[OUTLOOK]Real reforms to strengthen us

Home > Opinion > Columns

print dictionary print

[OUTLOOK]Real reforms to strengthen us

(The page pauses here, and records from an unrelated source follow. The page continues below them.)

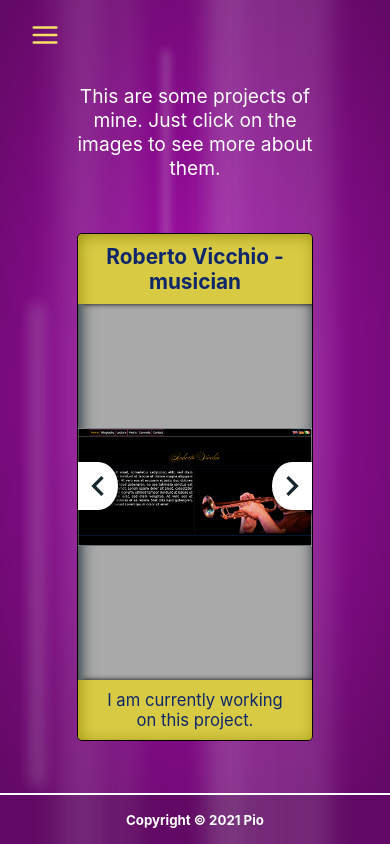
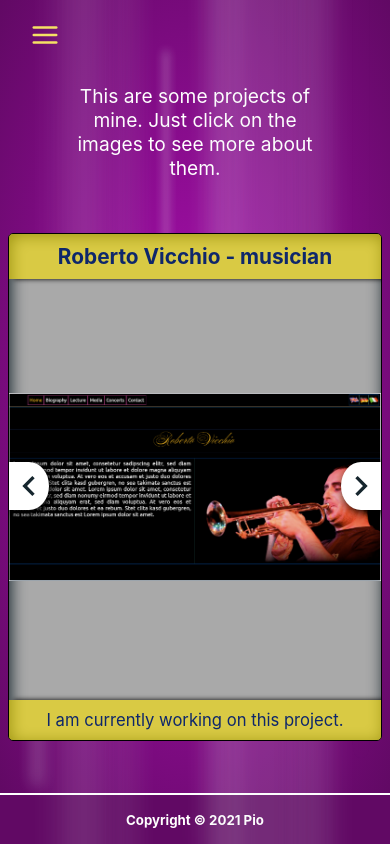
Before and after one commit to Pio-js/My-portfolio, a React (Create React App) app: page /projects in a window 390 px wide. Built offline with nearby package versions, Linux system fonts and the light colour scheme.

Commit message:
Update ImageSlider.css

```diff
--- a/src/components/ImageSlider.css
+++ b/src/components/ImageSlider.css
@@ -109,7 +109,7 @@
 
 @media (max-width: 800px) {
     .slider {
-        max-width: 100%;
+        width: 100%;
     }
 
     .slide-img {
```
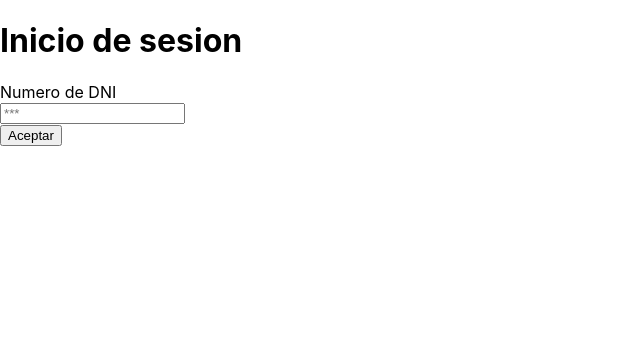
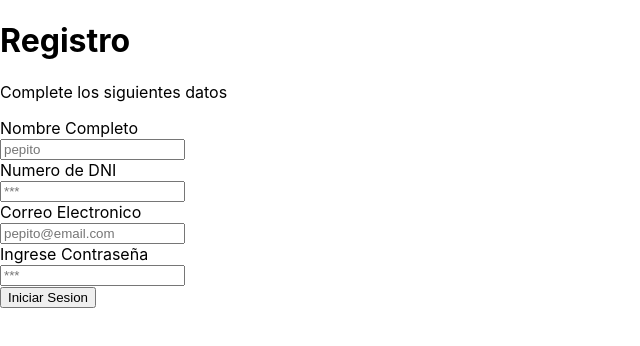
Before and after one commit to katherinecatalano/aplicacion-mk, a React (Create React App) app: page / in a window 1280 px wide. Shown: the top 346 px of the page, without its empty margins (0-640 px from the left). Built offline with nearby package versions, Linux system fonts and the light colour scheme.

Commit message:
agregando props

```diff
--- a/src/App.js
+++ b/src/App.js
@@ -9,9 +9,9 @@ import Login from './UI/components/Login';
   return (
 
     <view>
-{/*
-      <Registro></Registro> */}
-      <Login></Login>
+
+      <Registro></Registro>
+      {/* <Login></Login> */}
 
     </view>
 
--- a/src/UI/components/Login.js
+++ b/src/UI/components/Login.js
@@ -14,7 +14,7 @@ export default function Login (){
                 <Input nombre="Numero de DNI" place="***"></Input>
             </div>
             <div>
-                <button>Aceptar</button>
+                <button type="submit">Aceptar</button>
             </div>
 
 
--- a/src/UI/components/Registro.js
+++ b/src/UI/components/Registro.js
@@ -26,9 +26,10 @@ export default function Registro (){
 
                 </div>
                 <div>
-                    <label htmlFor="contraseña">Contraseña</label>
+                    {/* <label htmlFor="contraseña">Contraseña</label>
                     <br/>
-                    <input type="pasword" id="contraseña" name="contraseña" placeholder=""></input>
+                    <input type="pasword" id="contraseña" name="contraseña" placeholder=""></input> */}
+                    <Input nombre="Ingrese Contraseña" place="***"></Input>
                 </div>
                 <button type= "submit">Iniciar Sesion</button>
             </form>
```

A productive debate is going on at last between the government party and the opposition over the direction our economic policies should take. The government party wants to increase fiscal spending to boost the economy and the opposition wants tax cuts to encourage private spending. Although it is coming a little too late, it is welcome that the political community is finally working toward a solution to revive the economy. But the measures that Korea’s politicians are discussing for an economy recovery are not the fundamental ones that the symptoms of our economic slump need.
The problems with our economy require us to go deeper than merely managing aggregate demand by coordinating the quarterly growth rate and adjusting the fiscal spending and tax revenues.
Right now, the biggest problem with the Korean economy is that our growth potential has steadily been declining. What the Korean economy needs is a reinforcing of the quality of the economy itself and an expansion of our supply capacity. If our supply capacity decreases, there will be a limit to how far our employment and income will increase despite a boost in aggregate demand.
Supply capacity increases with the expansion of production facilities and advances in technology. Investments in facilities and technology should come first. Yet in the Korean economy, investment in technology and facilities has been stuck at the same level for years. That is why there is a problem now in the supply capacity of the Korean economy.
Productivity must rise, and all economic actors must work hard and not waste resources.
But the unemployment rate shows no signs of decreasing and existing jobs are even being exported continuously. The rapid aging of our society and the increase in the number of retirees, together with the 40-hour workweek, is putting a strain on the supply capacity of our economy. If jobs and people to fill these jobs are decreasing and even those with jobs are not willing to work long hours, then obviously the supply capacity of the economy will be weakened.
To eliminate waste, we need to distribute land, labor and capital efficiently. The market, not bureaucrats, has to take on this function. The job of the bureaucrats is to revise the systems and regulations so that the production factors market will run smoothly and efficiently according to market principles.
The Korean labor market today is seeing both a shortage of jobs and of labor. There is plenty of land available in the land market, but businesses are moving abroad to build factories. There is plenty of money piled in the money market, but there are firms with enough money that don’t invest, alongside of businesses with crucial technologies that go bankrupt because of a lack of funds. In short, the production factor market in Korea is a monster of waste, inefficiency and inflexibility. The economy cannot even use the production factors it already has, and the productivity and competitiveness of our economy are both falling.
Therefore, in order to strengthen the constitution of our economy and to increase our productivity, the government needs to implement drastic reforms of regulations in the factor markets and create an atmosphere where businesses can invest in technology and facilities.
The government must restrain itself from pursuing idealistic reforms that have nothing to do with the issue of earning our livelihoods and reforms that would aggravate political strife. Why are businesses not investing these days? It is precisely because there are people in the governing party and the administration who actually believe that businesses are not investing just to spite the government.
I worry that the constructive debate will be spoiled by ideological attacks from the governing party who call themselves “reformers.” The real reform should be to increase our national power so that we can all live better, and so that neighboring countries won’t look down on us and try to steal our history from us. On the other hand, it would be rather a relief if the so-called reformists within the government party are finally pressed to present their vision for our country’s future through this debate.

* The writer is a professor of business management at Hongik University. Translation by the JoongAng Daily staff.

by Kim Jong-seok
Log in to Twitter or Facebook account to connect
with the Korea JoongAng Daily
help-image Social comment?
lock icon

To write comments, please log in to one of the accounts.

Standards Board Policy (0/250자)